• _Task_: Match the word "extends". Return each line of the data below where it appears.
──────── Material for this task
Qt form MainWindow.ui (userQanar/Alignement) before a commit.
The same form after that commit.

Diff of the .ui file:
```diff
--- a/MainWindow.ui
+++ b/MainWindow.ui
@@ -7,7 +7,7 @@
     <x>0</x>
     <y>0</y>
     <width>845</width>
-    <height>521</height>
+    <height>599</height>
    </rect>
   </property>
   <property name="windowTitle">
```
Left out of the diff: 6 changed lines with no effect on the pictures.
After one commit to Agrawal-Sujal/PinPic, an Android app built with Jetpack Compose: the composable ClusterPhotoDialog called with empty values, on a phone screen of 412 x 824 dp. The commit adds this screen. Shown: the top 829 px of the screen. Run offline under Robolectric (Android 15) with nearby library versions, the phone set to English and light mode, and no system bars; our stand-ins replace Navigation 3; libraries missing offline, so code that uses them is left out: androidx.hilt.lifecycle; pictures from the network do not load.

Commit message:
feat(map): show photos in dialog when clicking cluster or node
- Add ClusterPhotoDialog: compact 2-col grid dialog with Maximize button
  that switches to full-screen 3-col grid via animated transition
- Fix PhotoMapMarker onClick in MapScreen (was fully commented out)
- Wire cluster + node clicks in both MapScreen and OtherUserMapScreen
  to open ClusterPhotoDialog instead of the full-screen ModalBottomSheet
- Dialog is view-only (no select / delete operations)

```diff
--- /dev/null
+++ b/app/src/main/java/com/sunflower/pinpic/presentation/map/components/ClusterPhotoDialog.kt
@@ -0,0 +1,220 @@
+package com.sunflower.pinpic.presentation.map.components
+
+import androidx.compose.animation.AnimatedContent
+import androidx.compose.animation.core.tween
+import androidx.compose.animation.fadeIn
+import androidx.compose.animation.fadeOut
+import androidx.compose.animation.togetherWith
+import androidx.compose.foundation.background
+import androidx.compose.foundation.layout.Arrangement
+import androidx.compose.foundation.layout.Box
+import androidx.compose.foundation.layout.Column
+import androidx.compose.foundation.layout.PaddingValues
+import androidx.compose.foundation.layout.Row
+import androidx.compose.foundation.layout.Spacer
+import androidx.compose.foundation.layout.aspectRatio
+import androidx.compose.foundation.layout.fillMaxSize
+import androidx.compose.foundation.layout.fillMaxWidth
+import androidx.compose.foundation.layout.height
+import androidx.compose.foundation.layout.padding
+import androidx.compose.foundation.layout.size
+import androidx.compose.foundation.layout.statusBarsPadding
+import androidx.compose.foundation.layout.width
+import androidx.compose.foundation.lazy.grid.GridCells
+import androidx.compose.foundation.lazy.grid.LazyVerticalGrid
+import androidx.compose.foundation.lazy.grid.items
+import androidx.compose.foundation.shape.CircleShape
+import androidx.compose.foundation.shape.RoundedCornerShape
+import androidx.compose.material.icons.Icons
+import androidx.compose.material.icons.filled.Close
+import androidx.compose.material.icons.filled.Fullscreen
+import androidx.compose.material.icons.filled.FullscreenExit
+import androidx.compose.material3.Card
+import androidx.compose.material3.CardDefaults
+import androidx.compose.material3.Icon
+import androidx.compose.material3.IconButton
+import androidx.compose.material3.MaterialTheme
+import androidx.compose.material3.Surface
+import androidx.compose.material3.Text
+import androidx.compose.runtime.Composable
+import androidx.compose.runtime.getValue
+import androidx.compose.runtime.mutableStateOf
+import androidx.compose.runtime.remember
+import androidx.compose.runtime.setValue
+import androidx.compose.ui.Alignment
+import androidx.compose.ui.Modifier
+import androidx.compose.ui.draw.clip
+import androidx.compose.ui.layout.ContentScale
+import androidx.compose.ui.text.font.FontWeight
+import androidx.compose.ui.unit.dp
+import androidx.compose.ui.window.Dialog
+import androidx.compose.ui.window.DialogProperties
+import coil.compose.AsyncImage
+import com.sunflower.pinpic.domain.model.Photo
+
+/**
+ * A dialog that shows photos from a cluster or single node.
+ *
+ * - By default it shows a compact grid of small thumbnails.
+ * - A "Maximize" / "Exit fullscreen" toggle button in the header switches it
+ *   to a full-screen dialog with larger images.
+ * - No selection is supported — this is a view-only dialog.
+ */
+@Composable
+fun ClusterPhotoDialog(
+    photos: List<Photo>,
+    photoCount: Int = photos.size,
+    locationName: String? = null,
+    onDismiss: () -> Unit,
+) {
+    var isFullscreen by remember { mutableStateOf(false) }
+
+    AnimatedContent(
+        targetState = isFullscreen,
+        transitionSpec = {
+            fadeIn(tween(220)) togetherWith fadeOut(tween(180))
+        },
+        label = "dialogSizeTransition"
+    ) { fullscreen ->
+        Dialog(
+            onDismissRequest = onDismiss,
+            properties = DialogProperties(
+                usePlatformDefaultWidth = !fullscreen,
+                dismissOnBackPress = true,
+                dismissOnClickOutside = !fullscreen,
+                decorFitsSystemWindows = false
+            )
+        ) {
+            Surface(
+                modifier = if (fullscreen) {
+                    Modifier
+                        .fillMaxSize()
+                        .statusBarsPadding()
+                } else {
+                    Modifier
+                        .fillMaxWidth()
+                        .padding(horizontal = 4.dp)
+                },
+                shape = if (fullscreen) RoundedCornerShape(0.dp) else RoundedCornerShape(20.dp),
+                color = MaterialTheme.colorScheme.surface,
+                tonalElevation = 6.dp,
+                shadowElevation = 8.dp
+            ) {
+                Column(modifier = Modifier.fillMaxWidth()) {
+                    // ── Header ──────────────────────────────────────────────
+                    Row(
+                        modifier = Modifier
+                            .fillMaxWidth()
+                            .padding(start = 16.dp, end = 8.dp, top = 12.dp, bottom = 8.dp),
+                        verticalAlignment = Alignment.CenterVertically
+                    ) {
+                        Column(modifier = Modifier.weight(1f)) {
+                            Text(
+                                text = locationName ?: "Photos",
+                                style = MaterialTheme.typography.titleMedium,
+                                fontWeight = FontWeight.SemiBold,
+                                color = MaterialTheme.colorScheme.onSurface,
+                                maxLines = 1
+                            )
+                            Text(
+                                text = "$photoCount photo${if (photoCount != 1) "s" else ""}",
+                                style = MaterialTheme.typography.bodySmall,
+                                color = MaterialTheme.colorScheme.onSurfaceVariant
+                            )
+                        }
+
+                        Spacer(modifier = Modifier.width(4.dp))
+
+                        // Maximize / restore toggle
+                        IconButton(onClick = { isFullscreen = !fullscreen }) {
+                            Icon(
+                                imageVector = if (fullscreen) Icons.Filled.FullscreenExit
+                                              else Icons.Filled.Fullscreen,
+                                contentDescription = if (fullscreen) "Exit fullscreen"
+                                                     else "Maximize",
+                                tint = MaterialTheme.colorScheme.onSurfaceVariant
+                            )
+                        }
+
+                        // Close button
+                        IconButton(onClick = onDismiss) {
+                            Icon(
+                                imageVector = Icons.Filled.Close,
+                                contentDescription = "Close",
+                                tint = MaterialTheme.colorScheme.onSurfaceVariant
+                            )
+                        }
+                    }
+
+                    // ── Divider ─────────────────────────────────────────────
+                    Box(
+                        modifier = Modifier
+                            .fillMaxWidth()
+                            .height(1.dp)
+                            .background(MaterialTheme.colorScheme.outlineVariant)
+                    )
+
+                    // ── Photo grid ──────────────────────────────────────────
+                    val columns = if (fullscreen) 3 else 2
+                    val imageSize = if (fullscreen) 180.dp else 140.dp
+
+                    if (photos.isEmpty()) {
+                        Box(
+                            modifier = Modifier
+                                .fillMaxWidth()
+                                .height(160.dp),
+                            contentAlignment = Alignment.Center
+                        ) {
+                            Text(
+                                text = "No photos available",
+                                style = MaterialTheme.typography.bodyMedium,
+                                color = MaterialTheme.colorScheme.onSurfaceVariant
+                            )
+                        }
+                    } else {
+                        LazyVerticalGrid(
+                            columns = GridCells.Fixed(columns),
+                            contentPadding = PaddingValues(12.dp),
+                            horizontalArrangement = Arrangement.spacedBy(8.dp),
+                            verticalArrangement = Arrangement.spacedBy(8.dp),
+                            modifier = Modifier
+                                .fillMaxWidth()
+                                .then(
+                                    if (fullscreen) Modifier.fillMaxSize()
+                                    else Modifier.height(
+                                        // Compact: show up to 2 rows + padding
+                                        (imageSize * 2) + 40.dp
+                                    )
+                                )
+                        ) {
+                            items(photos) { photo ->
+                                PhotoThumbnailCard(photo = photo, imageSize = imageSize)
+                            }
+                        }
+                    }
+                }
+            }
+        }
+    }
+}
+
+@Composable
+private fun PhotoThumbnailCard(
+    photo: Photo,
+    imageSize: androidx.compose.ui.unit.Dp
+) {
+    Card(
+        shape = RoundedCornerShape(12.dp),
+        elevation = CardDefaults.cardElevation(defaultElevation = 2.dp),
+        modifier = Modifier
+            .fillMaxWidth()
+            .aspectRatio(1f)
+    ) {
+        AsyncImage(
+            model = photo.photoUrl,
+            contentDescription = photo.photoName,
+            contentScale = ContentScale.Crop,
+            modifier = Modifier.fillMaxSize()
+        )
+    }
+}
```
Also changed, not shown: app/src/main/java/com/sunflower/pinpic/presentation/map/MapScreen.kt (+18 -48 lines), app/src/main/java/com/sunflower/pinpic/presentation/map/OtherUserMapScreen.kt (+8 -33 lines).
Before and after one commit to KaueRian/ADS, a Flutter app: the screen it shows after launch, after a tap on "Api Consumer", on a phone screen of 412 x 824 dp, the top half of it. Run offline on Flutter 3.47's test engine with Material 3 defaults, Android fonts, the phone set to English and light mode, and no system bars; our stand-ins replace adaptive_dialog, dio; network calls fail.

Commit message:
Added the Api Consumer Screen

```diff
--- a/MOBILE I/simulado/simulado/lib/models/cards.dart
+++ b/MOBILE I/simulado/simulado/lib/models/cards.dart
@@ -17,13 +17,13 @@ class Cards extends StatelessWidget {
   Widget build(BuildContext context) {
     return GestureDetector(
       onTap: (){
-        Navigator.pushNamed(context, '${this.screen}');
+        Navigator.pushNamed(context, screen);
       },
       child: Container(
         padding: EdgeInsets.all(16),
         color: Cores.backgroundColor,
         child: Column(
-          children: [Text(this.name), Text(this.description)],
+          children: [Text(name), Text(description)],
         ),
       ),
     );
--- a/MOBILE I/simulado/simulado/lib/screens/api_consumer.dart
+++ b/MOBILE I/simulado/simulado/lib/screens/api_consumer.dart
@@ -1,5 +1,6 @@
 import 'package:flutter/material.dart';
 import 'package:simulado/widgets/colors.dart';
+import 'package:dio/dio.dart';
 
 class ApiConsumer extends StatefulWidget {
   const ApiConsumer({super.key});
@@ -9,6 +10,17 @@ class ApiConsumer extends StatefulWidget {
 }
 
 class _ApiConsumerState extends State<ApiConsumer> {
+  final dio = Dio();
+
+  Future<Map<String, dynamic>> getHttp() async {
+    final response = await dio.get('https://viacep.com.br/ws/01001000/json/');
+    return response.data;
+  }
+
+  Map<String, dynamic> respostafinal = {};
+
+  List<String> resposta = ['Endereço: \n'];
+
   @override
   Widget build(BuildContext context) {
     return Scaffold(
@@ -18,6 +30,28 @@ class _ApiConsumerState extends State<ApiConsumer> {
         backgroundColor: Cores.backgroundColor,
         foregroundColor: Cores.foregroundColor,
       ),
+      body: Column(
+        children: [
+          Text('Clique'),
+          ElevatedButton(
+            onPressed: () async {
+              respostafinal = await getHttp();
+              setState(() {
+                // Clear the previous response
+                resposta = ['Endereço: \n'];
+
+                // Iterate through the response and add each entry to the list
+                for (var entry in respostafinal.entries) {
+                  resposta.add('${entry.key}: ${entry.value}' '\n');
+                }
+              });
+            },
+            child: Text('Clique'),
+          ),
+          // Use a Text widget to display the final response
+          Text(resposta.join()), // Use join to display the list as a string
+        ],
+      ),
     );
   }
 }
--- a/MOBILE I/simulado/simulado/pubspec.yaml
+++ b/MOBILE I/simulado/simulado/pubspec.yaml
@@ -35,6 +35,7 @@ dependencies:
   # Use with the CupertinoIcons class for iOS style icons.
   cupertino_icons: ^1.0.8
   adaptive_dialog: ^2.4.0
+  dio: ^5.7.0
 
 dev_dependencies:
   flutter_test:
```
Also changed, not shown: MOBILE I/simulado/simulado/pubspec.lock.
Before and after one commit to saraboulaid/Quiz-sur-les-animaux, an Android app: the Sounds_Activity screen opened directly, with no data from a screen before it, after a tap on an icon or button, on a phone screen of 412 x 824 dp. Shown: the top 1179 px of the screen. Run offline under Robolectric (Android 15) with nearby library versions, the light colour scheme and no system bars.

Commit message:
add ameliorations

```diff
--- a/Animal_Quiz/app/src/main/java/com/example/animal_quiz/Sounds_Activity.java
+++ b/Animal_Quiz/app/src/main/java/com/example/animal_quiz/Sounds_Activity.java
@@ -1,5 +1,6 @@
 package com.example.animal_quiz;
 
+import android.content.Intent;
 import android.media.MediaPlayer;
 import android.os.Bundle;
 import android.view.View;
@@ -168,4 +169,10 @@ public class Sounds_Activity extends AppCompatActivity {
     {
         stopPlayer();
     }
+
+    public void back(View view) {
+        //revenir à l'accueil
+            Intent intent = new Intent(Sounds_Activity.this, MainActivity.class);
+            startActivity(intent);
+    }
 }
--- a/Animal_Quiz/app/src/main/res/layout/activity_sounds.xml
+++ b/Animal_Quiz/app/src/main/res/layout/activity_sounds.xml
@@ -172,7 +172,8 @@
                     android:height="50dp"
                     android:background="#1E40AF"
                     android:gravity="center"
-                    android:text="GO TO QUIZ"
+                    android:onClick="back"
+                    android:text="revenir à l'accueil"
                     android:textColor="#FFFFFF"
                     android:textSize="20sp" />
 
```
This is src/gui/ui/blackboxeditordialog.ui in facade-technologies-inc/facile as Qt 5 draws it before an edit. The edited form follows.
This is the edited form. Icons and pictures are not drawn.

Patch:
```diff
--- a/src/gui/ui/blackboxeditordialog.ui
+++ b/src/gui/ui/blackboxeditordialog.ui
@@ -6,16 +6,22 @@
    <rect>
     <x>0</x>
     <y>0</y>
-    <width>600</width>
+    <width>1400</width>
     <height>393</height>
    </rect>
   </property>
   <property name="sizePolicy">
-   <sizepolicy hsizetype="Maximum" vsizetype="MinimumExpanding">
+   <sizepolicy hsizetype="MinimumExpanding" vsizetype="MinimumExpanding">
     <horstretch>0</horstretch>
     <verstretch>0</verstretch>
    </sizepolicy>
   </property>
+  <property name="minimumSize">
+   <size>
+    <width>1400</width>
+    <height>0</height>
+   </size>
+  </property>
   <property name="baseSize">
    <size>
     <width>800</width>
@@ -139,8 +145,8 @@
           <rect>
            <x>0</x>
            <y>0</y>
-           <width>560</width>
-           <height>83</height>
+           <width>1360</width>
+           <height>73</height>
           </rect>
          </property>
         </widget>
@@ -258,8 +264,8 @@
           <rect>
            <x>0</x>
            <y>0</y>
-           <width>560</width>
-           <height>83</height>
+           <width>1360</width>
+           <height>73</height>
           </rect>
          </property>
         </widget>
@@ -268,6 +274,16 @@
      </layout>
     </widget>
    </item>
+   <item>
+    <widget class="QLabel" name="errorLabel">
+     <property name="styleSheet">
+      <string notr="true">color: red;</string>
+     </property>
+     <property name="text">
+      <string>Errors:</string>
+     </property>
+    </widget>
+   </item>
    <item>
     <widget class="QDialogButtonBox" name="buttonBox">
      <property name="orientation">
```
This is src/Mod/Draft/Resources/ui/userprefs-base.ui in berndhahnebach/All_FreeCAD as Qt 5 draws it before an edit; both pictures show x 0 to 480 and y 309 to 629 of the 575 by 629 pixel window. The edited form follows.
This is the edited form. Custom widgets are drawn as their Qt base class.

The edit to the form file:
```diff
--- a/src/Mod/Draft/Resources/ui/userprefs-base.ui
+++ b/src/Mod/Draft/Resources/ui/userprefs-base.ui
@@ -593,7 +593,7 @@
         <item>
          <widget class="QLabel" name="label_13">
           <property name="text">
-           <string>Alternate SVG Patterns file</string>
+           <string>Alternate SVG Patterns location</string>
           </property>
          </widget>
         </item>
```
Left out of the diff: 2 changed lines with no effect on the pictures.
────────────────
• _Task result_:
@@ -17,13 +17,13 @@ class Cards extends StatelessWidget {
 class ApiConsumer extends StatefulWidget {
@@ -9,6 +10,17 @@ class ApiConsumer extends StatefulWidget {
 class _ApiConsumerState extends State<ApiConsumer> {
@@ -18,6 +30,28 @@ class _ApiConsumerState extends State<ApiConsumer> {
@@ -168,4 +169,10 @@ public class Sounds_Activity extends AppCompatActivity {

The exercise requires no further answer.